§ **Input material**:
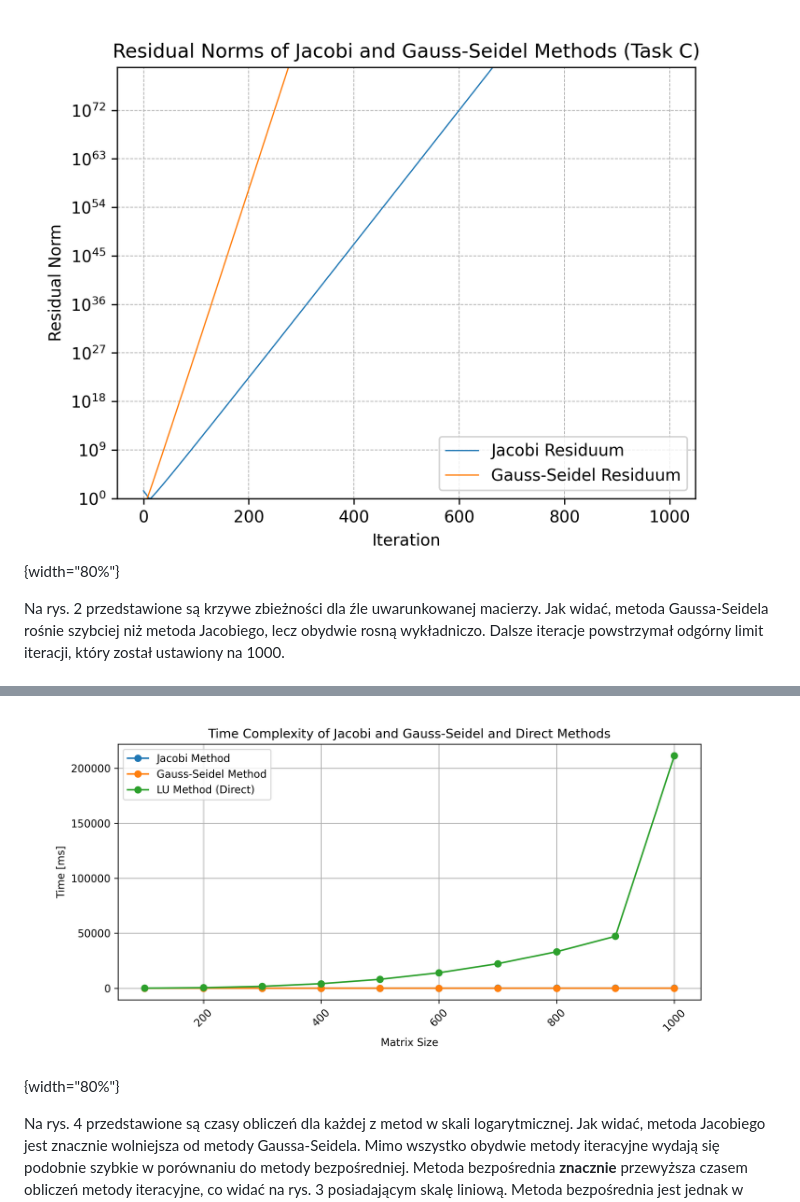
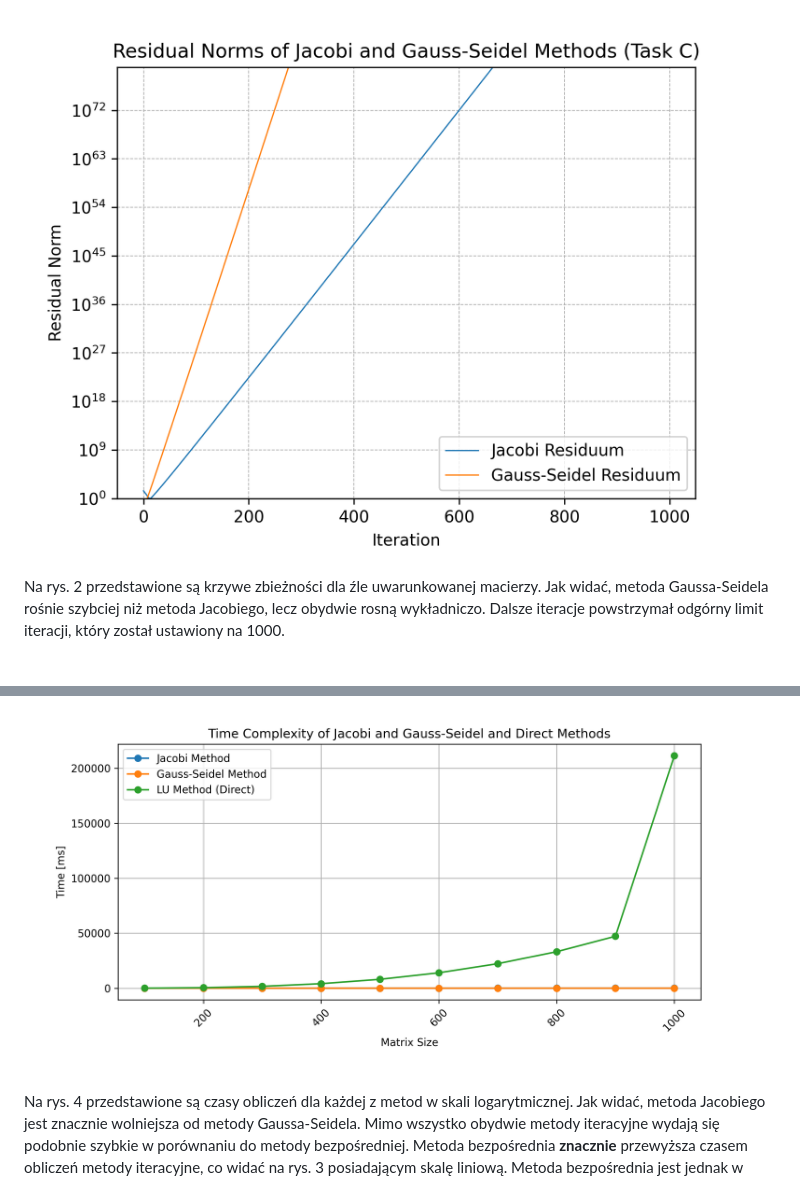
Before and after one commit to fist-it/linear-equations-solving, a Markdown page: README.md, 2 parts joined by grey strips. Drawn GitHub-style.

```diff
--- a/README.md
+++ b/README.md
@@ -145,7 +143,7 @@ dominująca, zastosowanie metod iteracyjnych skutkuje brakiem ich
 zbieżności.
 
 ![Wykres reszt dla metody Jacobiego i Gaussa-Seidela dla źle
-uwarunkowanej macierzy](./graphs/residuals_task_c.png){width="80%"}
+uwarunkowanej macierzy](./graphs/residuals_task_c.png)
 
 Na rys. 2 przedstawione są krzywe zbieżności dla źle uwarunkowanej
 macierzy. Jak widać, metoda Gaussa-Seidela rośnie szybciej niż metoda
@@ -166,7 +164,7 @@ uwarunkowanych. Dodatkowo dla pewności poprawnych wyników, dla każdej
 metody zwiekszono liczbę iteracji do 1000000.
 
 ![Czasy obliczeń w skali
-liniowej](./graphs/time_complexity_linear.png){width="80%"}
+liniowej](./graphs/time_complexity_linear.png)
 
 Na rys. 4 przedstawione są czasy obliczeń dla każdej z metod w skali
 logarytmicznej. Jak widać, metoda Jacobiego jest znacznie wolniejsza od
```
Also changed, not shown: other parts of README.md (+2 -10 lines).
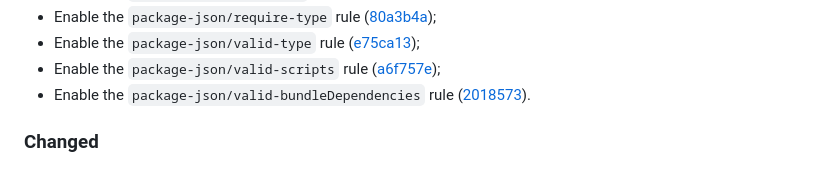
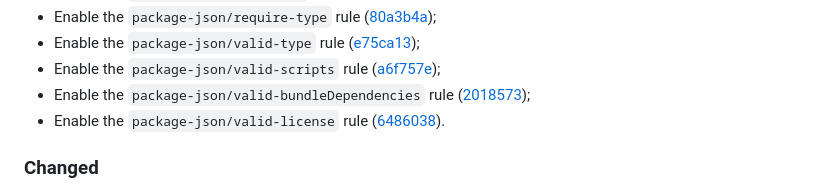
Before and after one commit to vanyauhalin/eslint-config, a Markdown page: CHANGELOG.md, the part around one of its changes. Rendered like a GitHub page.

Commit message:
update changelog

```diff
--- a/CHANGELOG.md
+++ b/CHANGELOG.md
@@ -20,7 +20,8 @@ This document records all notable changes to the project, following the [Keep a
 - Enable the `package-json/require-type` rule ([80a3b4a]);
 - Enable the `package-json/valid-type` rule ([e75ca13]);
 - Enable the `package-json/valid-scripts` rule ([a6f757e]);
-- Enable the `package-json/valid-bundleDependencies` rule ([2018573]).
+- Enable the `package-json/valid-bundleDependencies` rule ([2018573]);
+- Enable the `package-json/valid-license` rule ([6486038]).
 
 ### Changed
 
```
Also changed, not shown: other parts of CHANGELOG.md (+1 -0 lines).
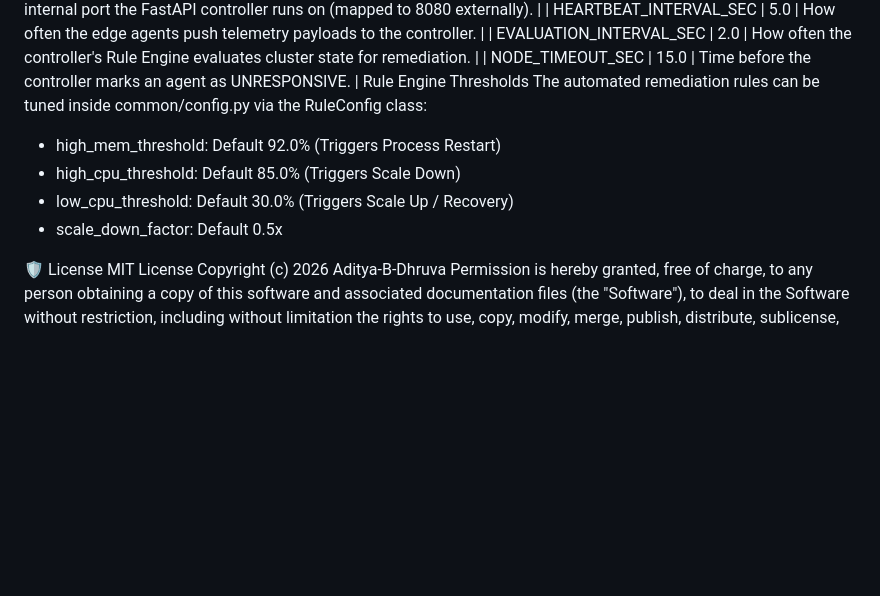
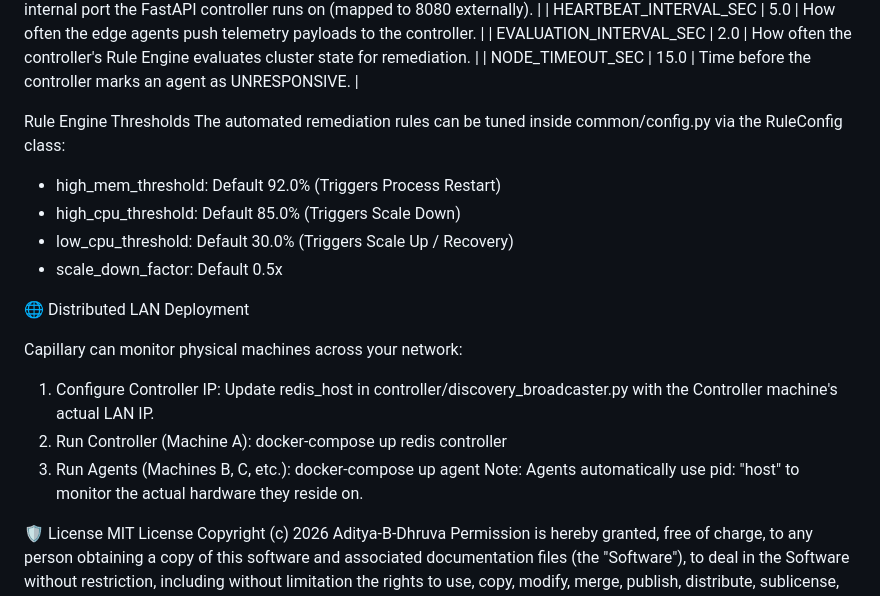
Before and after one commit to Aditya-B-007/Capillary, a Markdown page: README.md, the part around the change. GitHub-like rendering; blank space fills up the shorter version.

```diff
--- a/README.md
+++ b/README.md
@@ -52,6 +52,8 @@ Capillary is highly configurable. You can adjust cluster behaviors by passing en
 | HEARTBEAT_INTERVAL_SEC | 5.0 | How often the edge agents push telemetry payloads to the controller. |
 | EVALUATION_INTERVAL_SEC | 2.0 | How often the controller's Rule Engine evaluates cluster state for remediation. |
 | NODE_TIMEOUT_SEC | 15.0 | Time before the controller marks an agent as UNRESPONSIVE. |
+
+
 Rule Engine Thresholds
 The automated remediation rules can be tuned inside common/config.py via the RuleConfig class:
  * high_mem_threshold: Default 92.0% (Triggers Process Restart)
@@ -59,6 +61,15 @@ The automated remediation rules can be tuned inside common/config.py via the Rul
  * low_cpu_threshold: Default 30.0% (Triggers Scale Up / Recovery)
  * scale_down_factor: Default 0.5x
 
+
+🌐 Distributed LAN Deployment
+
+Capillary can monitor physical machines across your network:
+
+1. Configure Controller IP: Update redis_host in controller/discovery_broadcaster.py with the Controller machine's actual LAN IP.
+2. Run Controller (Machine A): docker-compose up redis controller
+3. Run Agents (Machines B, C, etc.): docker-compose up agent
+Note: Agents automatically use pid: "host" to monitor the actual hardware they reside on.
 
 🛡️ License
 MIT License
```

§ **Prompt**: Copy out all the data exactly. No images belong in the copy.

§ **Result for this exercise**:
Before and after one commit to fist-it/linear-equations-solving, a Markdown page: README.md, 2 parts joined by grey strips. Drawn GitHub-style.

```diff
--- a/README.md
+++ b/README.md
@@ -145,7 +143,7 @@ dominująca, zastosowanie metod iteracyjnych skutkuje brakiem ich
 zbieżności.
 
 ![Wykres reszt dla metody Jacobiego i Gaussa-Seidela dla źle
-uwarunkowanej macierzy](./graphs/residuals_task_c.png){width="80%"}
+uwarunkowanej macierzy](./graphs/residuals_task_c.png)
 
 Na rys. 2 przedstawione są krzywe zbieżności dla źle uwarunkowanej
 macierzy. Jak widać, metoda Gaussa-Seidela rośnie szybciej niż metoda
@@ -166,7 +164,7 @@ uwarunkowanych. Dodatkowo dla pewności poprawnych wyników, dla każdej
 metody zwiekszono liczbę iteracji do 1000000.
 
 ![Czasy obliczeń w skali
-liniowej](./graphs/time_complexity_linear.png){width="80%"}
+liniowej](./graphs/time_complexity_linear.png)
 
 Na rys. 4 przedstawione są czasy obliczeń dla każdej z metod w skali
 logarytmicznej. Jak widać, metoda Jacobiego jest znacznie wolniejsza od
```
Also changed, not shown: other parts of README.md (+2 -10 lines).
Before and after one commit to vanyauhalin/eslint-config, a Markdown page: CHANGELOG.md, the part around one of its changes. Rendered like a GitHub page.

Commit message:
update changelog

```diff
--- a/CHANGELOG.md
+++ b/CHANGELOG.md
@@ -20,7 +20,8 @@ This document records all notable changes to the project, following the [Keep a
 - Enable the `package-json/require-type` rule ([80a3b4a]);
 - Enable the `package-json/valid-type` rule ([e75ca13]);
 - Enable the `package-json/valid-scripts` rule ([a6f757e]);
-- Enable the `package-json/valid-bundleDependencies` rule ([2018573]).
+- Enable the `package-json/valid-bundleDependencies` rule ([2018573]);
+- Enable the `package-json/valid-license` rule ([6486038]).
 
 ### Changed
 
```
Also changed, not shown: other parts of CHANGELOG.md (+1 -0 lines).
Before and after one commit to Aditya-B-007/Capillary, a Markdown page: README.md, the part around the change. GitHub-like rendering; blank space fills up the shorter version.

```diff
--- a/README.md
+++ b/README.md
@@ -52,6 +52,8 @@ Capillary is highly configurable. You can adjust cluster behaviors by passing en
 | HEARTBEAT_INTERVAL_SEC | 5.0 | How often the edge agents push telemetry payloads to the controller. |
 | EVALUATION_INTERVAL_SEC | 2.0 | How often the controller's Rule Engine evaluates cluster state for remediation. |
 | NODE_TIMEOUT_SEC | 15.0 | Time before the controller marks an agent as UNRESPONSIVE. |
+
+
 Rule Engine Thresholds
 The automated remediation rules can be tuned inside common/config.py via the RuleConfig class:
  * high_mem_threshold: Default 92.0% (Triggers Process Restart)
@@ -59,6 +61,15 @@ The automated remediation rules can be tuned inside common/config.py via the Rul
  * low_cpu_threshold: Default 30.0% (Triggers Scale Up / Recovery)
  * scale_down_factor: Default 0.5x
 
+
+🌐 Distributed LAN Deployment
+
+Capillary can monitor physical machines across your network:
+
+1. Configure Controller IP: Update redis_host in controller/discovery_broadcaster.py with the Controller machine's actual LAN IP.
+2. Run Controller (Machine A): docker-compose up redis controller
+3. Run Agents (Machines B, C, etc.): docker-compose up agent
+Note: Agents automatically use pid: "host" to monitor the actual hardware they reside on.
 
 🛡️ License
 MIT License
```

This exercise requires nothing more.